Well (Friday, 2010 July 16)

July 16, 2010

Congratulations everyone for finishing the first week of model school.

I have been complaining a lot about all the things I have to do — and I do have a lot more than I actually want to do, but right now I’m not doing any of them. Tomorrow I want to go shopping. Sunday is laundry. I also need to create some lab work for 5e on Monday (J-P is running one of the classes), and some lessons for next week (3e: binary; 5e: output devices). Language classes tomorrow, including a "competence" on the hospital. And the most annoying is the program-wide "homework", which includes interviewing locals about religion, which is the social equivalent of pulling teeth for me. Fact is I could be working on any of those things right now, but fuck that. Julia mentioned beaching herself on her bed like a whale, and I’m not excited about that either (because my sheets are getting really ripe), but fuck being productive. Was thinking about breaking out my "other" laptop, the one I impulse-bought before coming here and still haven’t run, but haven’t gotten there yet. Instead I’m browsing Wikipedia articles on African languages, which could theoretically be related to work I have to do.

But what I’d really like to talk about today is wells. I’m not an expert in the subject, but I’ve brought up a few handfuls of buckets of water so hopefully I have something to share. Of course, I’m learning, as I have elsewhere in life, that I tend to think I know more than I actually know, so much of the things you read here will be vastly incorrect. Suck it up.

The word we use here to describe usage of a well (fr: puits) is puiser, or "to draw from". You can also puiser l’eau from a forage, which is basically a pump with a really deep straw. I’m not sure I’ve ever heard the usage, but I think in English you "draw water" from a well. The process has two parts: usage of the well, and carrying of the spoils.

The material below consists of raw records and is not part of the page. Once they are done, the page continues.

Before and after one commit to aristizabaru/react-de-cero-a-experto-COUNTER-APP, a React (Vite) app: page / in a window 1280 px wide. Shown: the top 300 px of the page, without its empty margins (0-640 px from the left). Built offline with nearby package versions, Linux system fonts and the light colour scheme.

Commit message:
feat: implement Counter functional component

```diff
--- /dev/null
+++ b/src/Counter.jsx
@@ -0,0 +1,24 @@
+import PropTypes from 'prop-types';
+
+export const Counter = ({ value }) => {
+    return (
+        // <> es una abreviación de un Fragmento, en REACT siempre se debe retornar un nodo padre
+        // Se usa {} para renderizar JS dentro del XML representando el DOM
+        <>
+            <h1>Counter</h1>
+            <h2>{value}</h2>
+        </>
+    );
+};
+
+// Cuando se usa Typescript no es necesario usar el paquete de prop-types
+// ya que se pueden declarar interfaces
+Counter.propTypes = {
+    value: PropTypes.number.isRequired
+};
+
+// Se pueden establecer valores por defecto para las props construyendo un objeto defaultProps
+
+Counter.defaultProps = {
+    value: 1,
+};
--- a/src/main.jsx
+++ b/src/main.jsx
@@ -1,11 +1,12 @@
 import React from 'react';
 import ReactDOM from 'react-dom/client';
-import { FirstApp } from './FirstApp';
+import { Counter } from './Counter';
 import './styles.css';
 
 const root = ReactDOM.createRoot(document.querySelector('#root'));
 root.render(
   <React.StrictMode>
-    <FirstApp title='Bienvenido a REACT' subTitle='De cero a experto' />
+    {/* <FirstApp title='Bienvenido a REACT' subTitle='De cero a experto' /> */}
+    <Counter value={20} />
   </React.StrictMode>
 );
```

To actually get water out of the well, you first go to the well. Most of the wells here are open and, although surrounded by stone, built into the ground, not at waist height like you might have seen in the movies. To get water out, you need a dipper, or some other container that can hold water. If the well is public, a plastic bucket will probably be there already, with a cord tied around the handle. You need to drop the bucket into the water, but the plastic is lighter than the water, so if you’re not careful, the bucket will just kind of float on the surface of the water. I’ve seen three major techniques for handling the bucket:

  1. Drop the bucket until it’s just above the surface of the water. Then, flick your wrist and release the cord. Ideally, the bucket will be 90 degrees rotated when it plunges into the water, and will take on water fairly fast. If you aren’t very good, it will be at an angle and take on water slowly.
  2. Invert the bucket before dropping it — face it completely down. Somehow the air gets forced out fairly easily and the bucket becomes full, unless it gets some English on it and then who knows what will happen.
  3. Plunk the bucket if it has a bit of water in it but isn’t filling rapidly enough. Lift the partially-full bucket out of the water, and then drop it back in.

You can generally see when the bucket is full. Now, haul it up. This is an art. Generally I’ve seen people use long, sure strokes to pull the bucket in a few hands. The hole to the well is generally narrower than the well itself, so you’ll have to be careful when you’re navigating the bucket out. Then, you empty the contents into your bucket, which you brought for this purpose. Rinse your bucket first. If your bucket is big, you will repeat the above procedure until your bucket is full.

Now you have a bucket full of water! Good job. Now comes the hard part: carrying it.

  • Naturally you can carry the bucket in one of your hands, but this will render you massively off-balance. If you are feeling daring or want to integrate, you can try putting the bucket on your head. Something sloshy like water is going to require hands to steady, but generally carrying things on your head is easier than carrying them in your arm, because your arm and hand will get sore pretty quickly. Nevertheless, I find that I spill more water when it’s on my head, because it’s harder to judge equilibrium, so I carry it in my hands. I’ve seen people make a fist with their other hands and rest them on their lower back. Not sure this helps.
  • Now, walk back to your house or wherever you want to take the water. Walk slowly (fr: "doucement"), especially on inclines. You’ll probably overfill your bucket and spill a lot.

Lately I’ve decided to draw two buckets of water each day after school. That seems to cover my bathing and toilet needs (half a bucket for bathing; a bucket for toilet). The water goes in a bidon, barrel, that is kept (uncovered) in the bathroom. Today I drew three, which also helps to cover someone else, in case anyone else uses it. I get home out of breath and sweaty. Another trainee said, back in Yaoundé, "I am gonna have such guns after this", but consensus seems to be that you probably won’t, somehow. Plastic clothing is best for this activity, because the rope tied to the bucket is always dirty. Try not to step in the mud that is created by the water you spilled, because you will get the house muddy.

One Response to “Well (Friday, 2010 July 16)”

  1. […] Julia. Épuiser means to fatigue, or wear out, and I think it comes from the word puiser, meaning to draw water (i.e. from a well). Saying you’re épuisé is therefore akin to saying you’re all used up, all drawn out, […]